TASK OBJECTIVE: All lines in the records that carry the string "document" are to be shown.

EXCERPTED DATA:
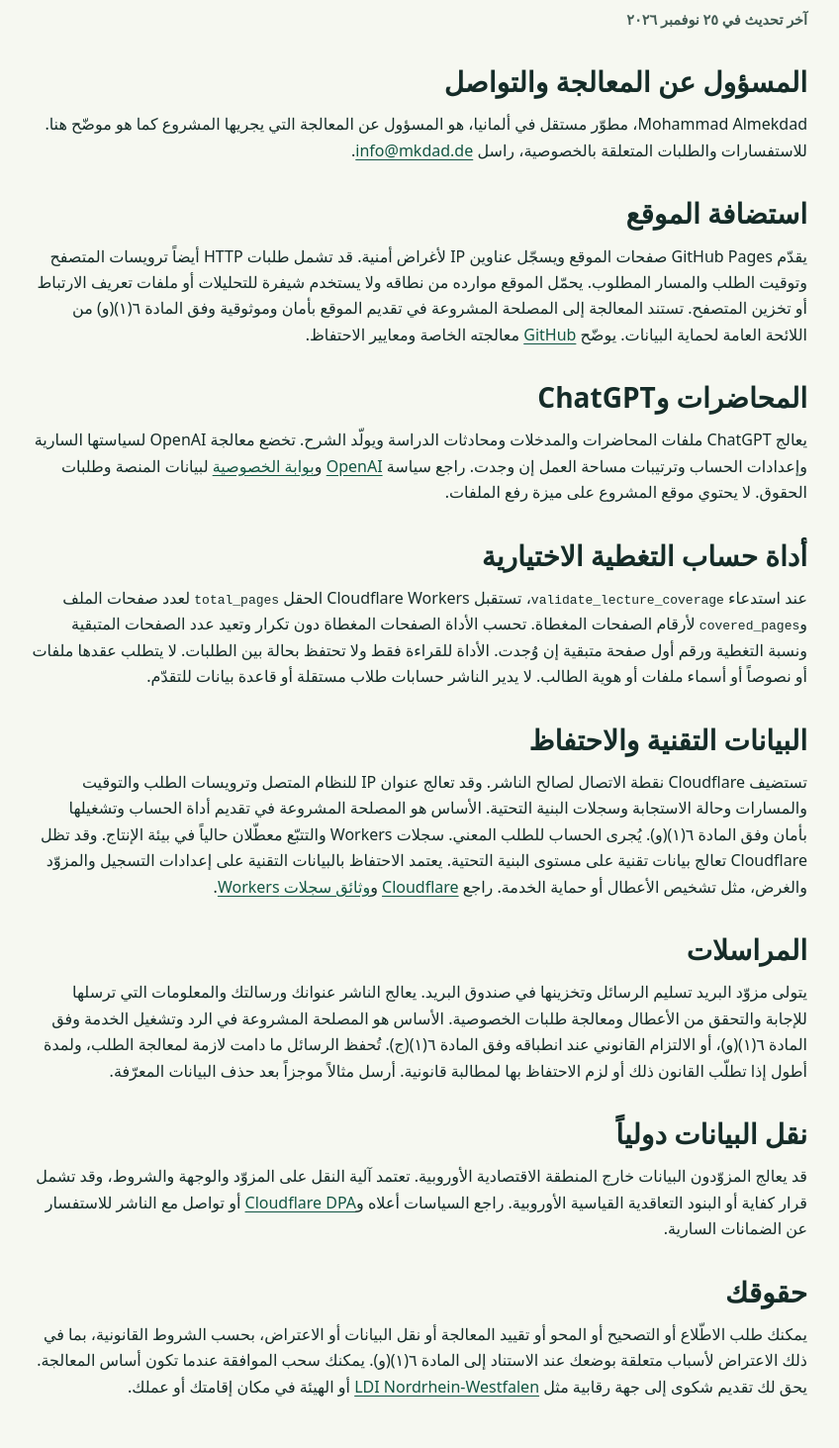
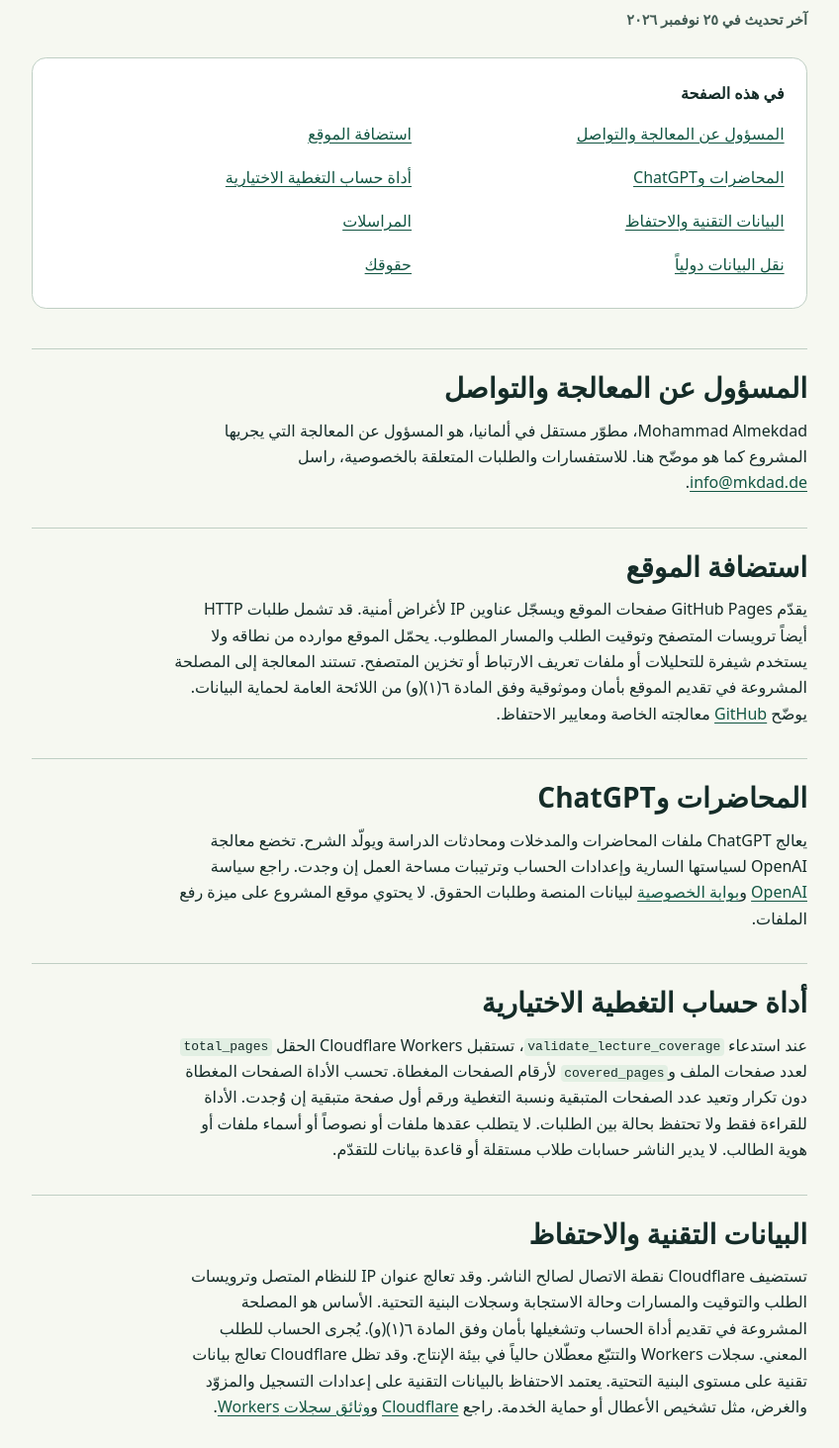
Before and after one commit to 0-mkdad/uni-lecture-tutor-website, a plain HTML site: page ar/privacy.html in a window 1280 px wide. Shown: the part 243-1706 px from the top of the page at 99% size, without its empty margins (216-1064 px from the left). Drawn offline with Linux system fonts and the light colour scheme.

Commit message:
Improve privacy notices and section navigation

```diff
--- a/ar/privacy.html
+++ b/ar/privacy.html
@@ -30,14 +30,15 @@
 <nav class="languages" aria-label="اللغة"><a href="../privacy.html" lang="en" hreflang="en">English</a> <a href="../de/privacy.html" lang="de" hreflang="de">Deutsch</a> <a href="../ar/privacy.html" lang="ar" hreflang="ar" aria-current="page">العربية</a></nav>
 </div></header>
 <main id="main" tabindex="-1" class="shell document">
-<article><h1>سياسة الخصوصية</h1><p class="eyebrow"><time datetime="2026-11-25">آخر تحديث في ٢٥ نوفمبر ٢٠٢٦</time></p><section><h2>المسؤول عن المعالجة والتواصل</h2><p>Mohammad Almekdad، مطوّر مستقل في ألمانيا، هو المسؤول عن المعالجة التي يجريها المشروع كما هو موضّح هنا. للاستفسارات والطلبات المتعلقة بالخصوصية، راسل <a href="mailto:info@mkdad.de">info@mkdad.de</a>.</p></section>
-<section><h2>استضافة الموقع</h2><p>يقدّم GitHub Pages صفحات الموقع ويسجّل عناوين IP لأغراض أمنية. قد تشمل طلبات HTTP أيضاً ترويسات المتصفح وتوقيت الطلب والمسار المطلوب. يحمّل الموقع موارده من نطاقه ولا يستخدم شيفرة للتحليلات أو ملفات تعريف الارتباط أو تخزين المتصفح. تستند المعالجة إلى المصلحة المشروعة في تقديم الموقع بأمان وموثوقية وفق المادة ٦(١)(و) من اللائحة العامة لحماية البيانات. يوضّح <a href="https://docs.github.com/en/site-policy/privacy-policies/github-general-privacy-statement">GitHub</a> معالجته الخاصة ومعايير الاحتفاظ.</p></section>
-<section><h2>المحاضرات وChatGPT</h2><p>يعالج ChatGPT ملفات المحاضرات والمدخلات ومحادثات الدراسة ويولّد الشرح. تخضع معالجة OpenAI لسياستها السارية وإعدادات الحساب وترتيبات مساحة العمل إن وجدت. راجع سياسة <a href="https://openai.com/policies/eu-privacy-policy/">OpenAI</a> و<a href="https://privacy.openai.com/">بوابة الخصوصية</a> لبيانات المنصة وطلبات الحقوق. لا يحتوي موقع المشروع على ميزة رفع الملفات.</p></section>
-<section><h2>أداة حساب التغطية الاختيارية</h2><p>عند استدعاء <code>validate_lecture_coverage</code>، تستقبل Cloudflare Workers الحقل <code>total_pages</code> لعدد صفحات الملف و<code>covered_pages</code> لأرقام الصفحات المغطاة. تحسب الأداة الصفحات المغطاة دون تكرار وتعيد عدد الصفحات المتبقية ونسبة التغطية ورقم أول صفحة متبقية إن وُجدت. الأداة للقراءة فقط ولا تحتفظ بحالة بين الطلبات. لا يتطلب عقدها ملفات أو نصوصاً أو أسماء ملفات أو هوية الطالب. لا يدير الناشر حسابات طلاب مستقلة أو قاعدة بيانات للتقدّم.</p></section>
-<section><h2>البيانات التقنية والاحتفاظ</h2><p>تستضيف Cloudflare نقطة الاتصال لصالح الناشر. وقد تعالج عنوان IP للنظام المتصل وترويسات الطلب والتوقيت والمسارات وحالة الاستجابة وسجلات البنية التحتية. الأساس هو المصلحة المشروعة في تقديم أداة الحساب وتشغيلها بأمان وفق المادة ٦(١)(و). يُجرى الحساب للطلب المعني. سجلات Workers والتتبّع معطّلان حالياً في بيئة الإنتاج. وقد تظل Cloudflare تعالج بيانات تقنية على مستوى البنية التحتية. يعتمد الاحتفاظ بالبيانات التقنية على إعدادات التسجيل والمزوّد والغرض، مثل تشخيص الأعطال أو حماية الخدمة. راجع <a href="https://www.cloudflare.com/privacypolicy/">Cloudflare</a> و<a href="https://developers.cloudflare.com/workers/observability/logs/workers-logs/">وثائق سجلات Workers</a>.</p></section>
-<section><h2>المراسلات</h2><p>يتولى مزوّد البريد تسليم الرسائل وتخزينها في صندوق البريد. يعالج الناشر عنوانك ورسالتك والمعلومات التي ترسلها للإجابة والتحقق من الأعطال ومعالجة طلبات الخصوصية. الأساس هو المصلحة المشروعة في الرد وتشغيل الخدمة وفق المادة ٦(١)(و)، أو الالتزام القانوني عند انطباقه وفق المادة ٦(١)(ج). تُحفظ الرسائل ما دامت لازمة لمعالجة الطلب، ولمدة أطول إذا تطلّب القانون ذلك أو لزم الاحتفاظ بها لمطالبة قانونية. أرسل مثالاً موجزاً بعد حذف البيانات المعرّفة.</p></section>
-<section><h2>نقل البيانات دولياً</h2><p>قد يعالج المزوّدون البيانات خارج المنطقة الاقتصادية الأوروبية. تعتمد آلية النقل على المزوّد والوجهة والشروط، وقد تشمل قرار كفاية أو البنود التعاقدية القياسية الأوروبية. راجع السياسات أعلاه و<a href="https://www.cloudflare.com/cloudflare-customer-dpa/">Cloudflare DPA</a> أو تواصل مع الناشر للاستفسار عن الضمانات السارية.</p></section>
-<section><h2>حقوقك</h2><p>يمكنك طلب الاطّلاع أو التصحيح أو المحو أو تقييد المعالجة أو نقل البيانات أو الاعتراض، بحسب الشروط القانونية، بما في ذلك الاعتراض لأسباب متعلقة بوضعك عند الاستناد إلى المادة ٦(١)(و). يمكنك سحب الموافقة عندما تكون أساس المعالجة. يحق لك تقديم شكوى إلى جهة رقابية مثل <a href="https://www.ldi.nrw.de/">LDI Nordrhein-Westfalen</a> أو الهيئة في مكان إقامتك أو عملك.</p></section></article>
+<article><h1>سياسة الخصوصية</h1><p class="eyebrow"><time datetime="2026-11-25">آخر تحديث في ٢٥ نوفمبر ٢٠٢٦</time></p>
+<nav class="privacy-index" aria-labelledby="privacy-index-label"><p id="privacy-index-label">في هذه الصفحة</p><ul><li><a href="#controller">المسؤول عن المعالجة والتواصل</a></li><li><a href="#hosting">استضافة الموقع</a></li><li><a href="#chatgpt">المحاضرات وChatGPT</a></li><li><a href="#coverage">أداة حساب التغطية الاختيارية</a></li><li><a href="#retention">البيانات التقنية والاحتفاظ</a></li><li><a href="#email">المراسلات</a></li><li><a href="#transfers">نقل البيانات دولياً</a></li><li><a href="#rights">حقوقك</a></li></ul></nav><section id="controller"><h2>المسؤول عن المعالجة والتواصل</h2><p>Mohammad Almekdad، مطوّر مستقل في ألمانيا، هو المسؤول عن المعالجة التي يجريها المشروع كما هو موضّح هنا. للاستفسارات والطلبات المتعلقة بالخصوصية، راسل <a href="mailto:info@mkdad.de">info@mkdad.de</a>.</p></section>
+<section id="hosting"><h2>استضافة الموقع</h2><p>يقدّم GitHub Pages صفحات الموقع ويسجّل عناوين IP لأغراض أمنية. قد تشمل طلبات HTTP أيضاً ترويسات المتصفح وتوقيت الطلب والمسار المطلوب. يحمّل الموقع موارده من نطاقه ولا يستخدم شيفرة للتحليلات أو ملفات تعريف الارتباط أو تخزين المتصفح. تستند المعالجة إلى المصلحة المشروعة في تقديم الموقع بأمان وموثوقية وفق المادة ٦(١)(و) من اللائحة العامة لحماية البيانات. يوضّح <a href="https://docs.github.com/en/site-policy/privacy-policies/github-general-privacy-statement">GitHub</a> معالجته الخاصة ومعايير الاحتفاظ.</p></section>
+<section id="chatgpt"><h2>المحاضرات وChatGPT</h2><p>يعالج ChatGPT ملفات المحاضرات والمدخلات ومحادثات الدراسة ويولّد الشرح. تخضع معالجة OpenAI لسياستها السارية وإعدادات الحساب وترتيبات مساحة العمل إن وجدت. راجع سياسة <a href="https://openai.com/policies/eu-privacy-policy/">OpenAI</a> و<a href="https://privacy.openai.com/">بوابة الخصوصية</a> لبيانات المنصة وطلبات الحقوق. لا يحتوي موقع المشروع على ميزة رفع الملفات.</p></section>
+<section id="coverage"><h2>أداة حساب التغطية الاختيارية</h2><p>عند استدعاء <code>validate_lecture_coverage</code>، تستقبل Cloudflare Workers الحقل <code>total_pages</code> لعدد صفحات الملف و<code>covered_pages</code> لأرقام الصفحات المغطاة. تحسب الأداة الصفحات المغطاة دون تكرار وتعيد عدد الصفحات المتبقية ونسبة التغطية ورقم أول صفحة متبقية إن وُجدت. الأداة للقراءة فقط ولا تحتفظ بحالة بين الطلبات. لا يتطلب عقدها ملفات أو نصوصاً أو أسماء ملفات أو هوية الطالب. لا يدير الناشر حسابات طلاب مستقلة أو قاعدة بيانات للتقدّم.</p></section>
+<section id="retention"><h2>البيانات التقنية والاحتفاظ</h2><p>تستضيف Cloudflare نقطة الاتصال لصالح الناشر. وقد تعالج عنوان IP للنظام المتصل وترويسات الطلب والتوقيت والمسارات وحالة الاستجابة وسجلات البنية التحتية. الأساس هو المصلحة المشروعة في تقديم أداة الحساب وتشغيلها بأمان وفق المادة ٦(١)(و). يُجرى الحساب للطلب المعني. سجلات Workers والتتبّع معطّلان حالياً في بيئة الإنتاج. وقد تظل Cloudflare تعالج بيانات تقنية على مستوى البنية التحتية. يعتمد الاحتفاظ بالبيانات التقنية على إعدادات التسجيل والمزوّد والغرض، مثل تشخيص الأعطال أو حماية الخدمة. راجع <a href="https://www.cloudflare.com/privacypolicy/">Cloudflare</a> و<a href="https://developers.cloudflare.com/workers/observability/logs/workers-logs/">وثائق سجلات Workers</a>.</p></section>
+<section id="email"><h2>المراسلات</h2><p>يتولى مزوّد البريد تسليم الرسائل وتخزينها في صندوق البريد. يعالج الناشر عنوانك ورسالتك والمعلومات التي ترسلها للإجابة والتحقق من الأعطال ومعالجة طلبات الخصوصية. الأساس هو المصلحة المشروعة في الرد وتشغيل الخدمة وفق المادة ٦(١)(و)، أو الالتزام القانوني عند انطباقه وفق المادة ٦(١)(ج). تُحفظ الرسائل ما دامت لازمة لمعالجة الطلب، ولمدة أطول إذا تطلّب القانون ذلك أو لزم الاحتفاظ بها لمطالبة قانونية. أرسل مثالاً موجزاً بعد حذف البيانات المعرّفة.</p></section>
+<section id="transfers"><h2>نقل البيانات دولياً</h2><p>قد يعالج المزوّدون البيانات خارج المنطقة الاقتصادية الأوروبية. تعتمد آلية النقل على المزوّد والوجهة والشروط، وقد تشمل قرار كفاية أو البنود التعاقدية القياسية الأوروبية. راجع السياسات أعلاه و<a href="https://www.cloudflare.com/cloudflare-customer-dpa/">Cloudflare DPA</a> أو تواصل مع الناشر للاستفسار عن الضمانات السارية.</p></section>
+<section id="rights"><h2>حقوقك</h2><p>يمكنك طلب الاطّلاع أو التصحيح أو المحو أو تقييد المعالجة أو نقل البيانات أو الاعتراض، بحسب الشروط القانونية، بما في ذلك الاعتراض لأسباب متعلقة بوضعك عند الاستناد إلى المادة ٦(١)(و). يمكنك سحب الموافقة عندما تكون أساس المعالجة. يحق لك تقديم شكوى إلى جهة رقابية مثل <a href="https://www.ldi.nrw.de/">LDI Nordrhein-Westfalen</a> أو الهيئة في مكان إقامتك أو عملك.</p></section></article>
 </main>
 <footer><div class="shell footer"><p>مشروع تعليمي مستقل يعمل في ChatGPT.</p><nav aria-label="بيانات الناشر"><a href="support.html">الدعم</a> <a href="privacy.html" aria-current="page">الخصوصية</a> <a href="terms.html">شروط الاستخدام</a> <a href="legal.html">بيانات الناشر</a> <a href="https://mkdad.de/"><bdi>mkdad.de</bdi></a></nav></div></footer>
 </body>
--- a/style.css
+++ b/style.css
@@ -85,3 +85,28 @@ details p { margin-block-start: .3rem; }
 
 .demo-panel h2 { font-size: 1.35rem; }
 .document address { font-style: normal; margin-block-end: .75rem; }
+
+.privacy-index {
+  display: block;
+  margin-block: 1.6rem 2.5rem;
+  padding: clamp(.9rem, 3vw, 1.4rem);
+  border: 1px solid var(--line);
+  border-radius: .9rem;
+  background: var(--surface);
+}
+.privacy-index p { margin: 0; font-weight: 750; }
+.privacy-index ul {
+  display: grid;
+  grid-template-columns: repeat(auto-fit, minmax(min(100%, 15rem), 1fr));
+  gap: 0 1rem;
+  list-style: none;
+  margin: .35rem 0 0;
+  padding: 0;
+}
+.document section[id] {
+  scroll-margin-block-start: 1rem;
+  border-block-start: 1px solid var(--line);
+  padding-block-start: 1.25rem;
+}
+.document p { max-inline-size: 70ch; }
+.document code { background: var(--wash); padding: .1em .28em; border-radius: .25rem; }
```
Also changed, not shown: de/privacy.html (+9 -8 lines), privacy.html (+9 -8 lines).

REPLY TO THE EXERCISE:
 <main id="main" tabindex="-1" class="shell document">
 .document address { font-style: normal; margin-block-end: .75rem; }
+.document section[id] {
+.document p { max-inline-size: 70ch; }
+.document code { background: var(--wash); padding: .1em .28em; border-radius: .25rem; }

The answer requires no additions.